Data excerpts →
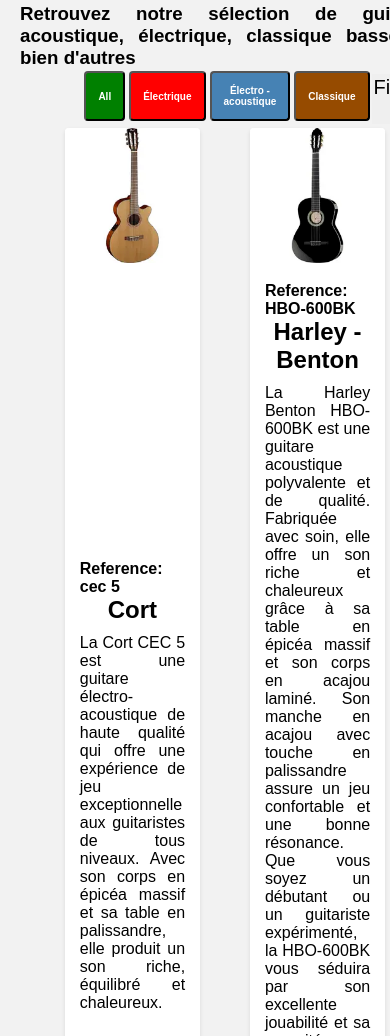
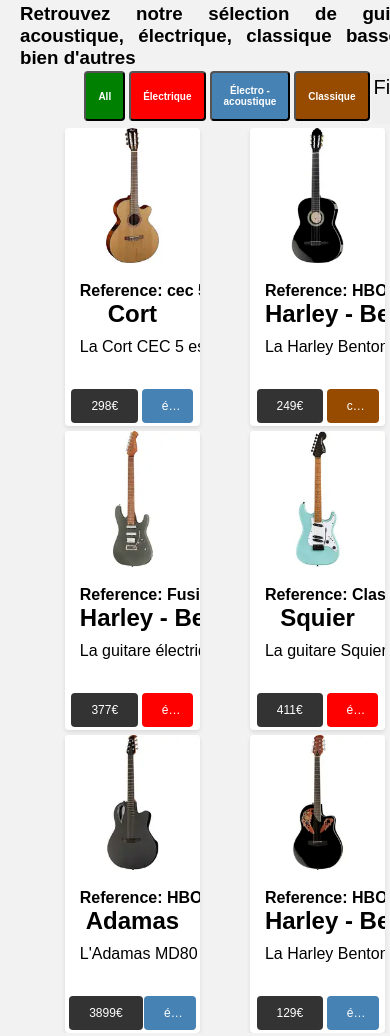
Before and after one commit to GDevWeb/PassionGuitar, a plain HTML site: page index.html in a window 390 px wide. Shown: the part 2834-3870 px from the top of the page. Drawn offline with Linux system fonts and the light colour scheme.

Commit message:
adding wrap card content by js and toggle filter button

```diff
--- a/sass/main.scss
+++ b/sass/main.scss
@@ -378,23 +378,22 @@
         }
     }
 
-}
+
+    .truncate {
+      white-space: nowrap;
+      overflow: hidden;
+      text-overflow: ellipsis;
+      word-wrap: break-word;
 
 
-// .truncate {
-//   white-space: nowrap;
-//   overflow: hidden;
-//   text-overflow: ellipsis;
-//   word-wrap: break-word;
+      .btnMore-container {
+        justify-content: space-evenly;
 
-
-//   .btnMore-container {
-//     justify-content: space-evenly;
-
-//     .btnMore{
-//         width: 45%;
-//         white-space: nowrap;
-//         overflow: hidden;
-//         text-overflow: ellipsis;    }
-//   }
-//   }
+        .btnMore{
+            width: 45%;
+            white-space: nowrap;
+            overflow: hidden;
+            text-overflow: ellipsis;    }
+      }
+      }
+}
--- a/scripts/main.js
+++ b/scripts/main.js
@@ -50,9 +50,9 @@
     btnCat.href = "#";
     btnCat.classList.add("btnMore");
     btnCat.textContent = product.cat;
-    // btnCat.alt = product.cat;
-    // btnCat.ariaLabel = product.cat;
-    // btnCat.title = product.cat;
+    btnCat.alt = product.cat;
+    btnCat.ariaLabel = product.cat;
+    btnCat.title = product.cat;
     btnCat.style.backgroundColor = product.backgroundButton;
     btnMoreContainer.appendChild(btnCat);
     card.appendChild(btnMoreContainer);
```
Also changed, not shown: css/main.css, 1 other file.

* * *

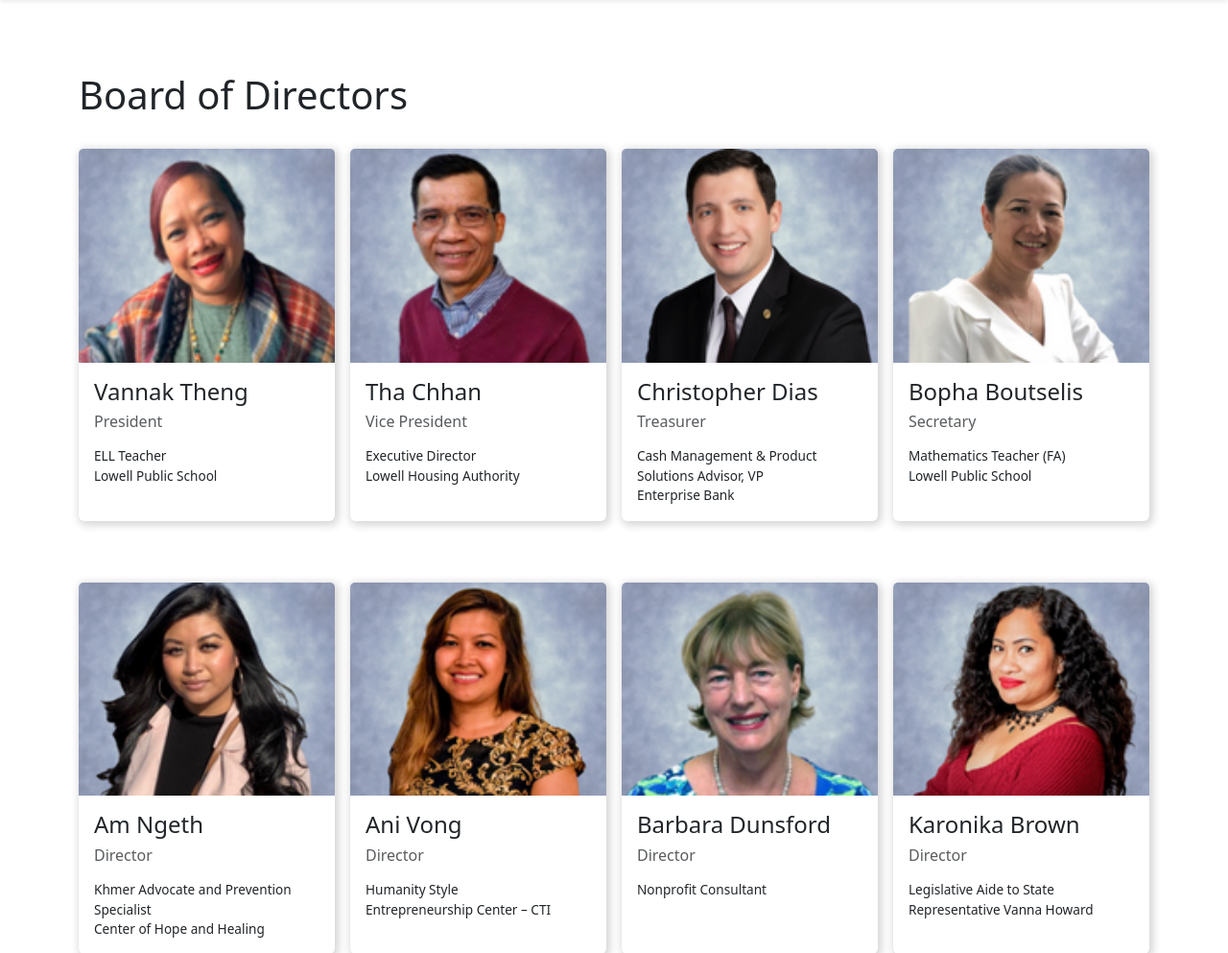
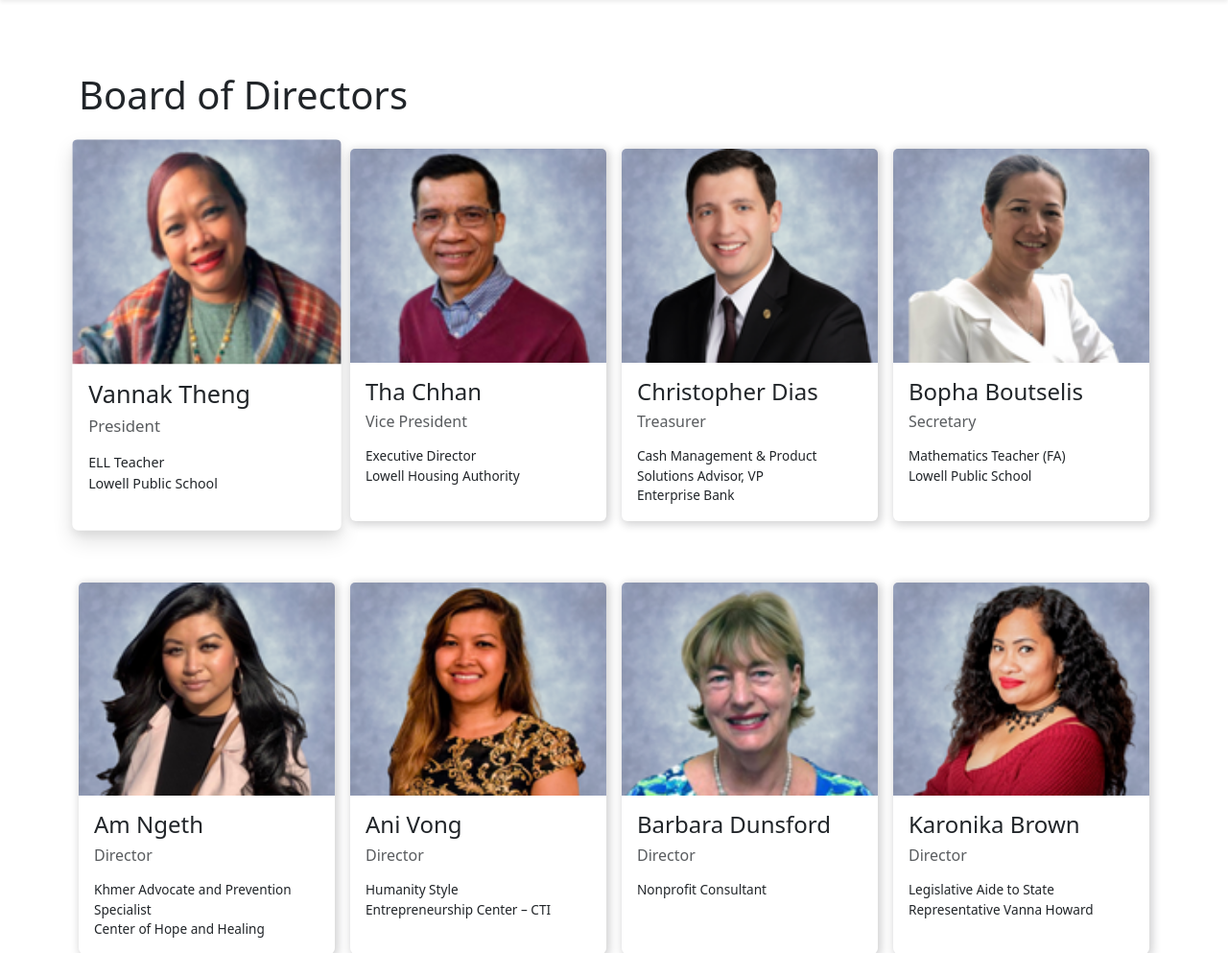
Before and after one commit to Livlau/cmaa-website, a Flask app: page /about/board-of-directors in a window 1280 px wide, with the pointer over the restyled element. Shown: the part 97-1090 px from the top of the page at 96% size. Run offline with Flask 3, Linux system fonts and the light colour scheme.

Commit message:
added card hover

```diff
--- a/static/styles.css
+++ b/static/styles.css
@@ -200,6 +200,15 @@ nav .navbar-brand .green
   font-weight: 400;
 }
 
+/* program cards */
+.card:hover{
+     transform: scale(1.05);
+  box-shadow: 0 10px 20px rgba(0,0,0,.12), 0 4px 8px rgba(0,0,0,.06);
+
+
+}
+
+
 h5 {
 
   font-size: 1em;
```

* * *

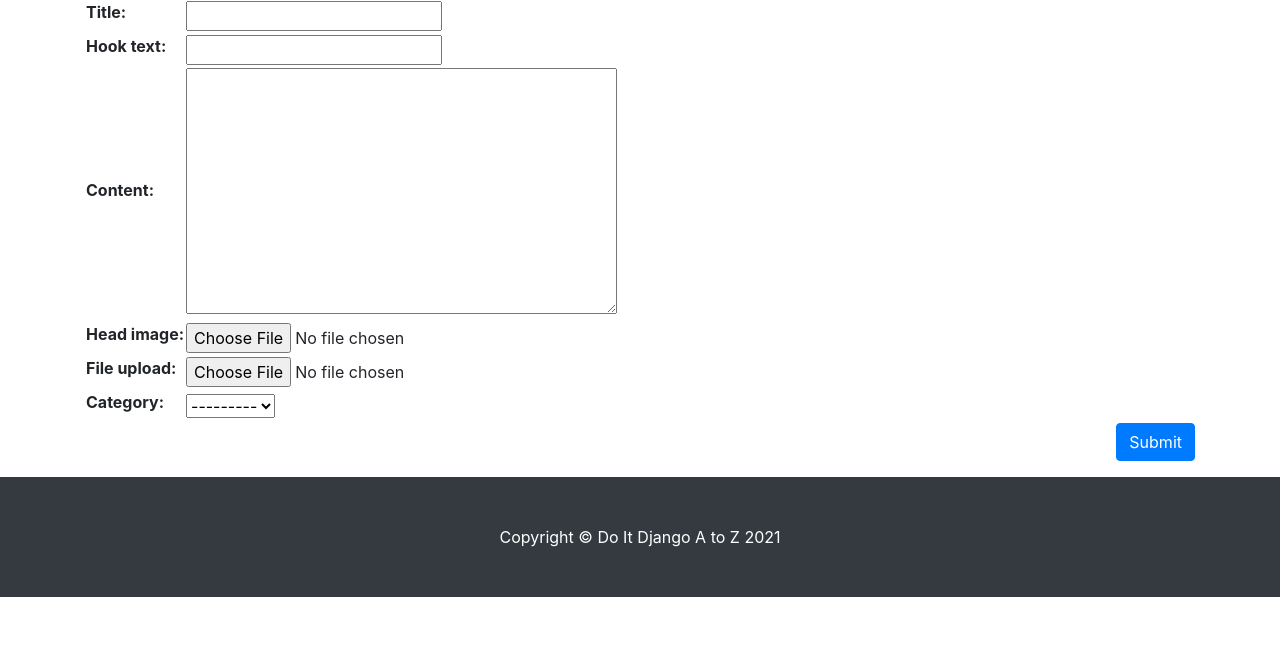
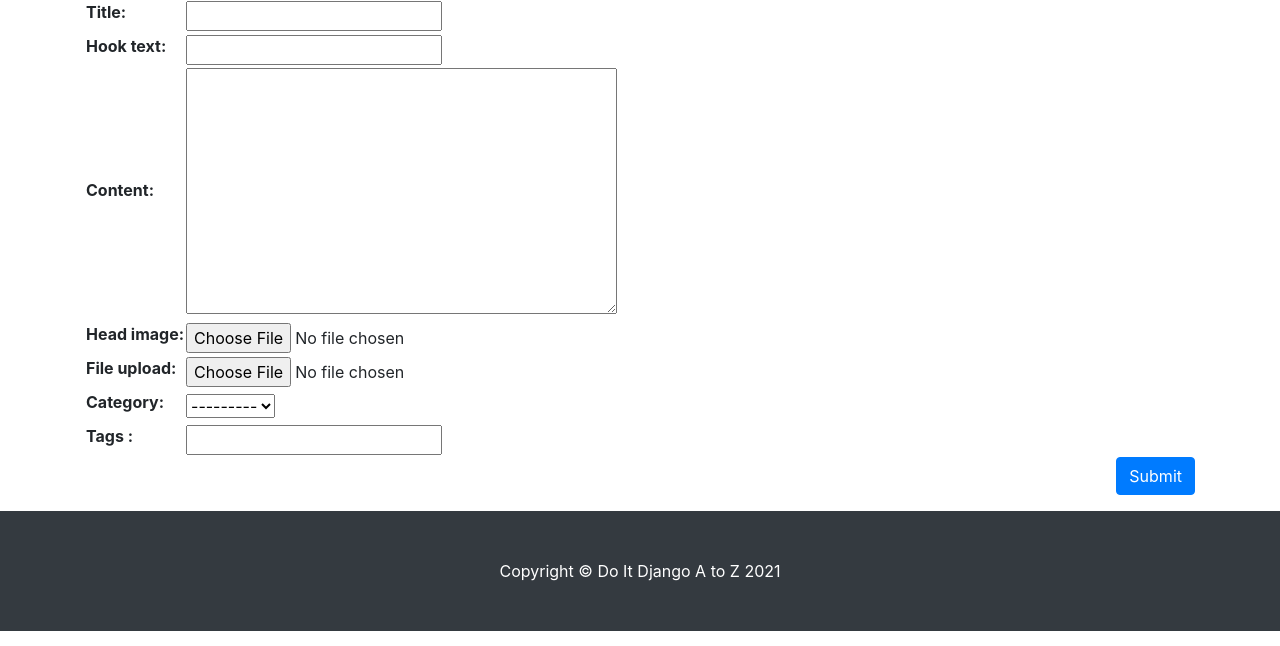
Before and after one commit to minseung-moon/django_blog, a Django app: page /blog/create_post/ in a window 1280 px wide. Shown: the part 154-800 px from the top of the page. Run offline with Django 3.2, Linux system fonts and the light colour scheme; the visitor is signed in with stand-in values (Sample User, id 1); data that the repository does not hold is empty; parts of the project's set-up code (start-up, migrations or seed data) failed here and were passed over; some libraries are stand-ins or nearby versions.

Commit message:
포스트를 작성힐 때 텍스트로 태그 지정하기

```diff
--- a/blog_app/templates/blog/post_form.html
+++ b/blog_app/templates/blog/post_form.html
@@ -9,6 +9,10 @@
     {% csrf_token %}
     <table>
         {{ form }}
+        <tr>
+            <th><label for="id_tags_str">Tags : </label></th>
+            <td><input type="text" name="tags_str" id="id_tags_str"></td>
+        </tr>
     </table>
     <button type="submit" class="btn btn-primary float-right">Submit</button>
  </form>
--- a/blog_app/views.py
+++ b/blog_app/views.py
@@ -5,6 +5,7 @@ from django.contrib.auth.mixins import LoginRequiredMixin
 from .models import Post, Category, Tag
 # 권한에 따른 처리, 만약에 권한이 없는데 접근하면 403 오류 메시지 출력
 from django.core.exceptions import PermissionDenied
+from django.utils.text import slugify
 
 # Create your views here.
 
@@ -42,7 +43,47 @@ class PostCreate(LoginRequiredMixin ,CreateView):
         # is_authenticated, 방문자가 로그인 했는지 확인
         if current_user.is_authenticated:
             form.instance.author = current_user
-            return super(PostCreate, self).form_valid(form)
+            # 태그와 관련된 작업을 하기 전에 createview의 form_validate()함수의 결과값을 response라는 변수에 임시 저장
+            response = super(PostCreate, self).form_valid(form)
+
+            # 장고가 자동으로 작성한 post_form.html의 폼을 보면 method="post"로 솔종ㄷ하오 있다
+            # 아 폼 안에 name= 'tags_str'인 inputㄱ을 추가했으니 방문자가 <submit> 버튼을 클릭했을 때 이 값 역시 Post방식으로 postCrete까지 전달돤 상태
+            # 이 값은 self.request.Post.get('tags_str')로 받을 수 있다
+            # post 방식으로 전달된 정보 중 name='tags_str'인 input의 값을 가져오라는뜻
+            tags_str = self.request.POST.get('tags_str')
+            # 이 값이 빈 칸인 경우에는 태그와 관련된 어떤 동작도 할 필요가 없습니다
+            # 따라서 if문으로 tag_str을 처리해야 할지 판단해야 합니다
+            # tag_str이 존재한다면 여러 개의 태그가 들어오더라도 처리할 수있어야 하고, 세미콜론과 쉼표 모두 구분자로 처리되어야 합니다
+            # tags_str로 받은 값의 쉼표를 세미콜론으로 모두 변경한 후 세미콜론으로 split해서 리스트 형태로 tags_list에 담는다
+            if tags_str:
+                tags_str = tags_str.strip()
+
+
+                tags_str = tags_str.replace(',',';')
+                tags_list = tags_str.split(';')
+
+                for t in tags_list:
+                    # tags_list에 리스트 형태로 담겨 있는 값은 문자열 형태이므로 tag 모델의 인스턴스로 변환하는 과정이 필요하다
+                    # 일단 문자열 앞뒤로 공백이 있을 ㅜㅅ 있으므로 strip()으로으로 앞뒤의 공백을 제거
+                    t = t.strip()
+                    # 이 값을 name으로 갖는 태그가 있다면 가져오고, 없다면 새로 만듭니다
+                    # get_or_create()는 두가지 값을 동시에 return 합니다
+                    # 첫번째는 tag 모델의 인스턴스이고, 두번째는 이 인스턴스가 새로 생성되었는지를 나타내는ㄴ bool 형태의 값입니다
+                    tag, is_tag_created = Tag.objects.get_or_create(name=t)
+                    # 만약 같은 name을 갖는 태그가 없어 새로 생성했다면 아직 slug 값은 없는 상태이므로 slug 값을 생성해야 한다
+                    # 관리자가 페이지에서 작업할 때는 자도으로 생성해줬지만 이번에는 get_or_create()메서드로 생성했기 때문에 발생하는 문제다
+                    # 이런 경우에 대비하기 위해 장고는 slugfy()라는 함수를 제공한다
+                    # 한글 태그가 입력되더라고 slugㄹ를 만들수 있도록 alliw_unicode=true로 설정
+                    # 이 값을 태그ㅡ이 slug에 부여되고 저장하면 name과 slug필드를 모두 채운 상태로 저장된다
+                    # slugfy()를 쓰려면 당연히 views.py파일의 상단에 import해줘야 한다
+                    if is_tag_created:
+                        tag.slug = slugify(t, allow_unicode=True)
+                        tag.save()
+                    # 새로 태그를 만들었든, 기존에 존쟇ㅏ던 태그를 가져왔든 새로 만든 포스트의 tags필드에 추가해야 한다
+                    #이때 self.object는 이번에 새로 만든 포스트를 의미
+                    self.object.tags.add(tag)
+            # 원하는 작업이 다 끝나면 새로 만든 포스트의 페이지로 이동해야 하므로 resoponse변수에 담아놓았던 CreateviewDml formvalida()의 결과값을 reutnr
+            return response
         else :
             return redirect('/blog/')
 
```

What the exercise asks →
All lines above that hold the string "main" should be copied.

Written response →
--- a/sass/main.scss
+++ b/sass/main.scss
--- a/scripts/main.js
+++ b/scripts/main.js
Also changed, not shown: css/main.css, 1 other file.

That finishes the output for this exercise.